Signing Story: Agriculture

Date Signed: January 2023

Label: The Flenser

Band Members: Dan Meyer, guitar, vocals; Leah B. Levinson, bass, vocals; Richard Chowenhill, guitar; Kern Haug, percussion

Type of Music: Ecstatic Black Metal

Management: N/A

Booking: N/A

Legal: N/A

Publicity: Stephanie Marlow, [email protected]

Web: agriculturemusic.bandcamp.com

A&R: N/A

Los Angeles-based metal band Agriculture can count all the shows they’ve played on the four band members’ fingers and toes. That makes it easy to remember their worst concert. “Our guitarist Richard [Chowenhill’s] amp stopped working halfway through the second song,” guitarist-vocalist Dan Meyer recalls of the gig. “It was the worst possible timing.”

Even worse, Jonathan Tuite, founder of experimental-music label The Flenser, was in attendance, at Meyer’s request. Agriculture’s frontman wanted his band to join that label more than any other. Meyer was sure they blew their chances that night. But, ironically and remarkably, Tuite saw past Agriculture’s technical difficulties at the show and signed them anyway. Needless to say, it was both a surprise and a dream come true for the quartet. 

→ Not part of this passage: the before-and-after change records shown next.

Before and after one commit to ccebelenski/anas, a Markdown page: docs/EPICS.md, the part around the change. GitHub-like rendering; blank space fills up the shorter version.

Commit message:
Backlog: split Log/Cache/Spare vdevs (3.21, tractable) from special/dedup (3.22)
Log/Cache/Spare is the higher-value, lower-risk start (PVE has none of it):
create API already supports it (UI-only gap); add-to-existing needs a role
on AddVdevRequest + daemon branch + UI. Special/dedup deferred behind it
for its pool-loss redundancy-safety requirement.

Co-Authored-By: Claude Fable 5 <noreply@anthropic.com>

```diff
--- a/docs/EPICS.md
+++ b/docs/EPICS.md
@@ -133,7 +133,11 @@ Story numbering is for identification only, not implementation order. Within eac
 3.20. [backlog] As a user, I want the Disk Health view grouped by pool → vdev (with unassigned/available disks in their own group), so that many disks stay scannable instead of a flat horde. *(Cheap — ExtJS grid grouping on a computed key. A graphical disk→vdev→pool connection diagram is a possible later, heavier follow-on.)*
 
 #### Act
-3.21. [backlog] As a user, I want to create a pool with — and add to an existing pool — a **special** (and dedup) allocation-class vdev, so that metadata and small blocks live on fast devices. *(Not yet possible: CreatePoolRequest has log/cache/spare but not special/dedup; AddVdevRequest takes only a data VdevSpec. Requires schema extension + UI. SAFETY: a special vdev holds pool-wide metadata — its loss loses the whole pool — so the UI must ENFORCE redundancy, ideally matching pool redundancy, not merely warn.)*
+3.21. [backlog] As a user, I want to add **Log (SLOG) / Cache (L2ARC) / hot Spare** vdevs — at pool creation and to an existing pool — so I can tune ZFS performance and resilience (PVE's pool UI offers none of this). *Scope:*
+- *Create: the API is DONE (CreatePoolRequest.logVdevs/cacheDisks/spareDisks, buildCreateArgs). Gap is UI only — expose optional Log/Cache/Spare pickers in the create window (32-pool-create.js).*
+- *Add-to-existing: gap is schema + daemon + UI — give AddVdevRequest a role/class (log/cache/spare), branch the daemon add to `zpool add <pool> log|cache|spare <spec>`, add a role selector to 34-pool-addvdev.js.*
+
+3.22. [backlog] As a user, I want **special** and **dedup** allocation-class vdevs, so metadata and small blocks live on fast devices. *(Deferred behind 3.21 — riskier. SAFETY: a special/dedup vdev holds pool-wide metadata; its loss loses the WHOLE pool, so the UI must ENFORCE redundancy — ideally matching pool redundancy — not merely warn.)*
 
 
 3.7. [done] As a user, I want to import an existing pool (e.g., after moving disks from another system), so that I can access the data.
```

“Jonathan [has released] some of the more left-field, interesting metal that has come out in the last decade or so—Bosse-de-Nage, Botanist,” Meyer says. “We felt like it was a natural fit for us.”

What distinguishes Agriculture from other black-metal bands is their full embrace of joy. The emotion is so omnipresent in the band’s material that Meyer devised a name for their sound: “ecstatic black metal.” 

The new band’s idiosyncratic tunes caught the ear of Ignat Frege, drummer-vocalist for Wreck and Reference, which shares rehearsal space with Agriculture. Coincidentally, Wreck and Reference previously issued material through Flenser.

Frege told Tuite he’d be wise to sign Agriculture, Meyer said. So did Alex Kent, guitarist/vocalist for Flenser band Sprain, which had toured with the newcomers.

Tuite signed Agriculture to a deal involving only a reasonable amount of touring—not enough to burn them out. That recommendation, combined with a guarantee of artistic autonomy, brought joy to Meyer and company. “We wanted someone who knew what we were doing,” Meyer says. “We didn’t care as much about nitty-gritty stuff like royalties.”

The Flenser deal includes two full-lengths, one of which the band completed before the signing. That, too, pleased Meyer, who has no idea what Agriculture’s second record will sound like. “We don’t want to have to go shopping again after this one,” he added. – Kurt Orzeck